When you experience chronic stress, the fear centers in the brain are constantly triggered, which puts the body in a prolonged heightened state of fight-or-flight.
That condition leads to higher levels of cortisol, as we’ve found, which can lead to issues with sleep, digestion, and a compromised immune system. Lastly, stress leads to higher levels of inflammation, which adversely affects your heart health.
4. Short-term physical effects of stress.
If you’re experiencing a lot of stress due to a one-time event or traumatic incident, like a divorce, job loss, health problem, etc. you may be experiencing some of the short-term health effects. Those include lack of sleep, headaches, muscle tension, fatigue, a higher heart rate, anxiety, an upset stomach, or more. However, those short-term affects usually lessen or subside as time goes on and you recover from that stressful event.
5. Long-term health effects of stress.
But if your stress is long-term or chronic, your body will suffer further health problems and issues. Research has shown that chronic, prolonged stress can cause gastrointestinal problems, obesity, and diabetes. There’s even a proven link between prolonged stress and instances of high blood pressure, strokes, and heart disease.
The good news is if that stress is a chronic and harmful facet of your life, there are plenty of highly effective tools and methods to calm down, relax, and get out of fight-or-flight mode.
My 3 quick, powerful tips for managing stress:

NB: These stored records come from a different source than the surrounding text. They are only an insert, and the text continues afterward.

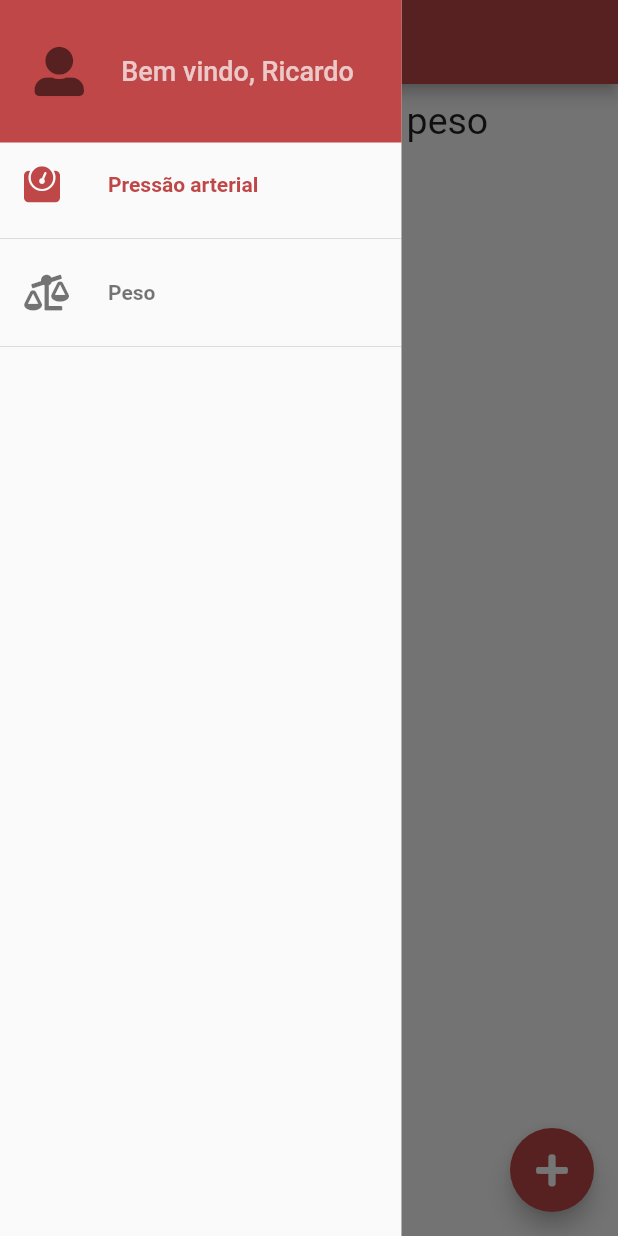
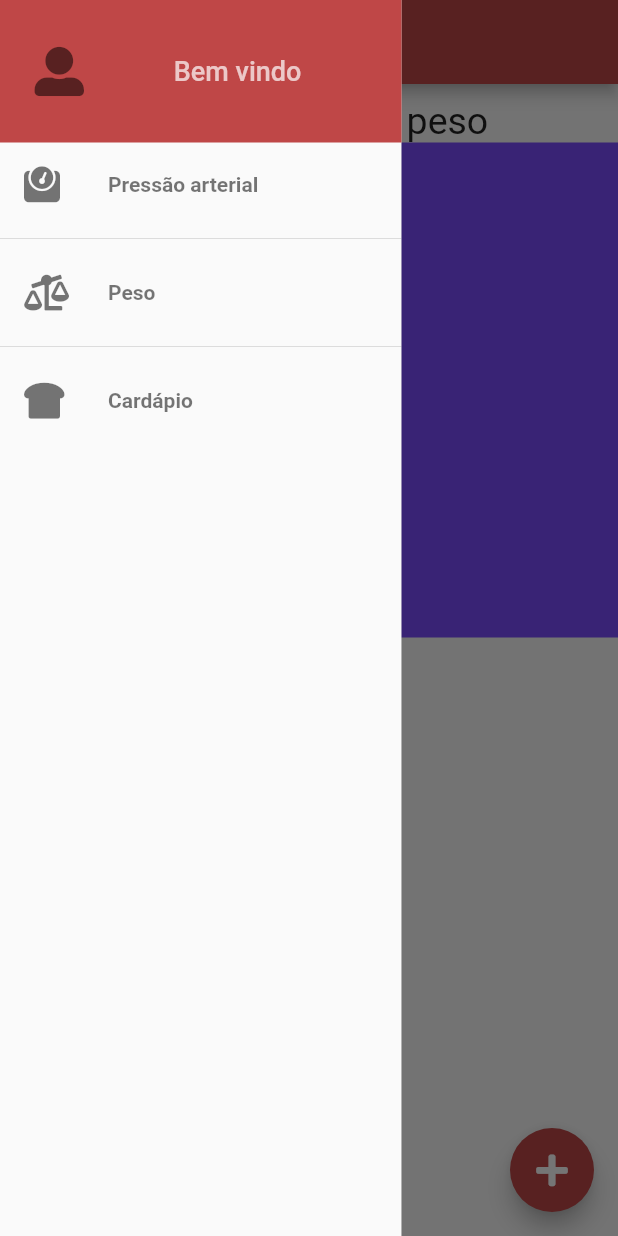
Before and after one commit to Heartbeat-UFRPE/Front-End, a Flutter app: the WeightGraph screen opened directly, with the side drawer open, on a phone screen of 412 x 824 dp. Run offline on Flutter 3.47's test engine with Material 2 defaults, Android fonts, the phone set to English and light mode, and no system bars; our stand-ins replace charts_flutter, date_format, flare_flutter, flutter_secure_storage, font_awesome_flutter, get_it and 1 more; accounts and stored records are empty; generated files the repository leaves out were written again; network calls fail.

```diff
--- a/lib/screens/components/custom_drawer.dart
+++ b/lib/screens/components/custom_drawer.dart
@@ -5,8 +5,13 @@ import 'package:heartbeat/screens/components/drawer_menu.dart';
 import 'custom_drawer_header.dart';
 
 
-class CustomDrawer extends StatelessWidget {
+class CustomDrawer extends StatefulWidget {
 
+  @override
+  _CustomDrawerState createState() => _CustomDrawerState();
+}
+
+class _CustomDrawerState extends State<CustomDrawer> {
   @override
   Widget build(BuildContext context) {
     return SafeArea(
--- a/lib/screens/components/custom_drawer_header.dart
+++ b/lib/screens/components/custom_drawer_header.dart
@@ -2,7 +2,9 @@ import 'package:flutter/material.dart';
 import 'package:font_awesome_flutter/font_awesome_flutter.dart';
 
 class CustomDrawerHeader extends StatelessWidget {
-  final user_name = "Ricardo";
+
+
+
 
   @override
   Widget build(BuildContext context) {
@@ -22,7 +24,7 @@ class CustomDrawerHeader extends StatelessWidget {
               mainAxisAlignment: MainAxisAlignment.center,
               crossAxisAlignment: CrossAxisAlignment.center,
               children: <Widget>[
-                Text("Bem vindo, $user_name",style: TextStyle(
+                Text("Bem vindo",style: TextStyle(
                   color: Colors.white70,
                   fontSize: 18,
                   fontWeight: FontWeight.w500
--- a/lib/screens/components/drawer_menu.dart
+++ b/lib/screens/components/drawer_menu.dart
@@ -23,7 +23,7 @@ class DrawerMenu extends StatelessWidget {
             Navigator.of(context).pop();
             Navigator.of(context).push(MaterialPageRoute(builder: (_) => BloodPressureGraph()));
           },
-          selected: _pageStore.page == 0,
+          selected: _pageStore.page == 1,
       ),
         Divider(),
         DrawerMenuItem(title: "Peso",
@@ -33,17 +33,17 @@ class DrawerMenu extends StatelessWidget {
             Navigator.of(context).pop();
             Navigator.of(context).push(MaterialPageRoute(builder: (_) => WeightGraph()));
           },
-          selected: _pageStore.page == 1,
+          selected: _pageStore.page == 2,
         ),
         Divider(),
-//        DrawerMenuItem(title: "Gráfico de peso",
-//          icon: FontAwesomeIcons.chartArea,
-//          function: (){
-//            Navigator.of(context).pop();
-//            _pageStore.setPage(2);
-//          },
-//          selected: _pageStore.page == 2,
-//        )
+        DrawerMenuItem(title: "Cardápio",
+          icon: FontAwesomeIcons.breadSlice,
+          function: (){
+            Navigator.of(context).pop();
+            _pageStore.setPage(2);
+          },
+          selected: _pageStore.page == 3,
+        ),
       ],
     );
   }
--- a/lib/screens/drawer_screens/weight_graph.dart
+++ b/lib/screens/drawer_screens/weight_graph.dart
@@ -127,7 +127,10 @@ class _WeightGraphState extends State<WeightGraph> {
             children: <Widget>[
               Padding(padding: EdgeInsets.only(top: 10),child:
               Text("Seu histórico de peso",style: TextStyle(fontSize: 25))),
-              chartWidget
+              //chartWidget
+              Container(color: Colors.deepPurpleAccent,
+                  width: 500,
+                  child: chartWidget)
             ],
           )
         ],
--- a/lib/screens/login.dart
+++ b/lib/screens/login.dart
@@ -171,12 +171,13 @@ class _LoginState extends State<Login> {
                   margin: EdgeInsets.all(20),
                   child: GestureDetector(
                     child: Text("Ainda não tem uma conta?",
-                      style: TextStyle(color: Color(0xf1a0dc6)),),
+                      style: TextStyle(color: Colors.white),),
                     onTap: () => Navigator.pushReplacement(context, MaterialPageRoute(
                         builder: (context) => Register()
                     )),
                   ),
-                )
+                ),
+
               ],
             ),
           ],
```
Also changed, not shown: lib/screens/splash_screen.dart (+21 -2 lines).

And you can look for my 10 tactics to lower your stress levels quickly and effectively in an upcoming blog!